Data Source

Utah Pregnancy Risk Assessment Monitoring System (PRAMS), Utah Department of Health

References and Community Resources

1. Saltzman L., Johnson C., Gilbert B., Goodwin M. Physical Abuse Around the Time of Pregnancy: an examination of prevalence and risk factors in 16 states. Matern Child Health J. 2003 Mar;7(1):31-43. 2. Centers for Disease Control and Prevention. Preconception and Interconception Health Status of Women Who Recently Gave Birth to a Live-Born Infant-- Pregnancy Risk Assessment Monitoring System (PRAMS), United States, 26 Reporting Areas, 2004. MMWR Surveillance Summ, 2007 Dec 14; 56(ss10):1-35. 3. Place, JM. (2014). Detecting Intimate Partner Violence and Postpartum Depression. Journal of Global Health. [https://www.ghjournal.org/detecting-intimate-partner-violence-and-postpartum-depression/]. 4. Snider C, Webster D, O'Sullivan CS, Campbell J. Intimate partner violence: Development of a brief risk assessment for the emergency department. Acad Emerg Med. 2009;16(11):1208-1216. [[br]] [[br]] ===American Academy of Pediatrics Resources=== Domestic Intimate Partner Violence[[br]] [https://www.aap.org/en-us/advocacy-and-policy/aap-health-initiatives/resilience/Pages/Domestic-Intimate-Partner-Violence.aspx] Intimate Partner Violence: The Role of the Pediatrician[[br]][https://pediatrics.aappublications.org/content/125/5/1094.full? sid=2281d56f-e24e-4a8d-a2aa-0ac98d7ab081]

More Resources and Links

Evidence-based community health improvement ideas and interventions may be found at the following sites:

Additional indicator data by state and county may be found on these Websites:

Medical literature can be queried at the PubMed website.

Page Content Updated On 03/25/2019, Published on 04/29/2019
The information provided above is from the Department of Health's Center for Health Data IBIS-PH web site (http://ibis.health.state.gov). The information published on this website may be reproduced without permission.
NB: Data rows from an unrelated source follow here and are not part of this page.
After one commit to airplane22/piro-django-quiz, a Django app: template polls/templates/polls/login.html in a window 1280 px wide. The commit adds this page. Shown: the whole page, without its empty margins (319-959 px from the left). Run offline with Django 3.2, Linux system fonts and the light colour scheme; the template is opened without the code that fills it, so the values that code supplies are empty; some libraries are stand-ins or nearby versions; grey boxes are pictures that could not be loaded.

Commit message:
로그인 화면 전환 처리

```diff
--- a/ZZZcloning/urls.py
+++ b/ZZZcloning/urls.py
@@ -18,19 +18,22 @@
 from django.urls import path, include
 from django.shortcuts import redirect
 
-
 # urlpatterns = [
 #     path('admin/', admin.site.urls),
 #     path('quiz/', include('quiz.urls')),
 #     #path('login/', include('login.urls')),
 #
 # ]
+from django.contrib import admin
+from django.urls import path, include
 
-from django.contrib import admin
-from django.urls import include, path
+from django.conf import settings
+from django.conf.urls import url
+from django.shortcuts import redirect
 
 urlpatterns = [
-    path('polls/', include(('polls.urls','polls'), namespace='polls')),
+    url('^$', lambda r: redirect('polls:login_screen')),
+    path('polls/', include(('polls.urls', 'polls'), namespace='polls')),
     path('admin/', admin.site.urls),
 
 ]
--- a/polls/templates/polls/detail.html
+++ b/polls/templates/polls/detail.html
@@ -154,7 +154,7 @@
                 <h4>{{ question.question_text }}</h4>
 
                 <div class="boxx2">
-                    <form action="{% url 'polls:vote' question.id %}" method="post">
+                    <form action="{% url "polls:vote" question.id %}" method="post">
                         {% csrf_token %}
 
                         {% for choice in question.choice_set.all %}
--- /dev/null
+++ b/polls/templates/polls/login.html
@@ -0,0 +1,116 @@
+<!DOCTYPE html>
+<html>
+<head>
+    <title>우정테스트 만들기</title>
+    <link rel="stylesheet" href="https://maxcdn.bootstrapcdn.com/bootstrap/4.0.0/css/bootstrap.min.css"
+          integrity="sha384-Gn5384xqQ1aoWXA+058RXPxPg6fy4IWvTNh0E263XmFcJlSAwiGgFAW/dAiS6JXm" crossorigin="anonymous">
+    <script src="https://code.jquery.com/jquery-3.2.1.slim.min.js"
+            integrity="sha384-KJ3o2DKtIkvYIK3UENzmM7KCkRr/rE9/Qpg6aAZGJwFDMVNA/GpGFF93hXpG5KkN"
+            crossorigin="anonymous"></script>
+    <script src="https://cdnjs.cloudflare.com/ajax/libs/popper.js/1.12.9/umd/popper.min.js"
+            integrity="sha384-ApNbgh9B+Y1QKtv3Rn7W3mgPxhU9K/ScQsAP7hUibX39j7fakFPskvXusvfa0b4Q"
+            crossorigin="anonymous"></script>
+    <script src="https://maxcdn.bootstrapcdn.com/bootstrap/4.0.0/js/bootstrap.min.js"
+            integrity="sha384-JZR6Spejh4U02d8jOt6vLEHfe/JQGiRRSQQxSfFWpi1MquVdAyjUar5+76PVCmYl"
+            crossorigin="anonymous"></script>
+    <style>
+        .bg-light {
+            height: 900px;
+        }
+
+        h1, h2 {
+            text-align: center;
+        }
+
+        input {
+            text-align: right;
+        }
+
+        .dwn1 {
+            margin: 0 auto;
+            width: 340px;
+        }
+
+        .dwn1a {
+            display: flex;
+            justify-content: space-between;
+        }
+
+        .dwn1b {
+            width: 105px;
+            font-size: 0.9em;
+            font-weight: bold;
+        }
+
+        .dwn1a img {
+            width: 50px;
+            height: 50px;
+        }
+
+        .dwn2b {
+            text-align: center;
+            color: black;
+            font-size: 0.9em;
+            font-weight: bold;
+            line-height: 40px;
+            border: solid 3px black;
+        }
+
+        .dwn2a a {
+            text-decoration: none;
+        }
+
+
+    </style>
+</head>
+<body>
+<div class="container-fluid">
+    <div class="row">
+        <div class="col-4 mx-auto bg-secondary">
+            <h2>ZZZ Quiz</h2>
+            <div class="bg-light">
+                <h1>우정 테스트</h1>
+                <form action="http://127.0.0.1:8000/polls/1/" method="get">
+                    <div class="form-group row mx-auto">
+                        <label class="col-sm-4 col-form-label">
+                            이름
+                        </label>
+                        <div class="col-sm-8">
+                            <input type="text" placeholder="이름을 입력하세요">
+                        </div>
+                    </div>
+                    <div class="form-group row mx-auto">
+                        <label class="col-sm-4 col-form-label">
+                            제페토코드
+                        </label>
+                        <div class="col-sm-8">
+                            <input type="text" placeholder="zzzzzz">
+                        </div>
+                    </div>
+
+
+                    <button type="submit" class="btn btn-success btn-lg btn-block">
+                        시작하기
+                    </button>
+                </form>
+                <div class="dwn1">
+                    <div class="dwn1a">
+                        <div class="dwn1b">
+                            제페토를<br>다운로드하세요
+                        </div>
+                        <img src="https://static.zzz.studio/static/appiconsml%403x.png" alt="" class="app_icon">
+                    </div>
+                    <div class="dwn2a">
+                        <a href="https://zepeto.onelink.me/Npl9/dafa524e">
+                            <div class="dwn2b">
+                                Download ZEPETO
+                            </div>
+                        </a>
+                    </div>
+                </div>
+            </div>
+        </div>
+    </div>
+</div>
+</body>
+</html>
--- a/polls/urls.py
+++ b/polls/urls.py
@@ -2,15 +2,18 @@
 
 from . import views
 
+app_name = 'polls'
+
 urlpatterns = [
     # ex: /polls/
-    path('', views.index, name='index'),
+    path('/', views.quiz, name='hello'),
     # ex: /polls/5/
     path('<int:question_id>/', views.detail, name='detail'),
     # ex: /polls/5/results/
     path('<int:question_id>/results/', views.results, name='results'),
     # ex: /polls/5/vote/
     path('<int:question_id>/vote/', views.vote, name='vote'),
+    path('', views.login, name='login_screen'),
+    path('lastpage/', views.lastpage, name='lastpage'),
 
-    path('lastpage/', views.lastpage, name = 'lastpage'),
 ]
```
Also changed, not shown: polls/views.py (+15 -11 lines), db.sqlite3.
Please use the following citation: " Retrieved Sun, 21 July 2019 4:32:10 from Department of Health, Center for Health Data, Indicator-Based Information System for Public Health Web site: http://ibis.health.state.gov ".

Content updated: Thu, 20 Jun 2019 13:03:28 MDT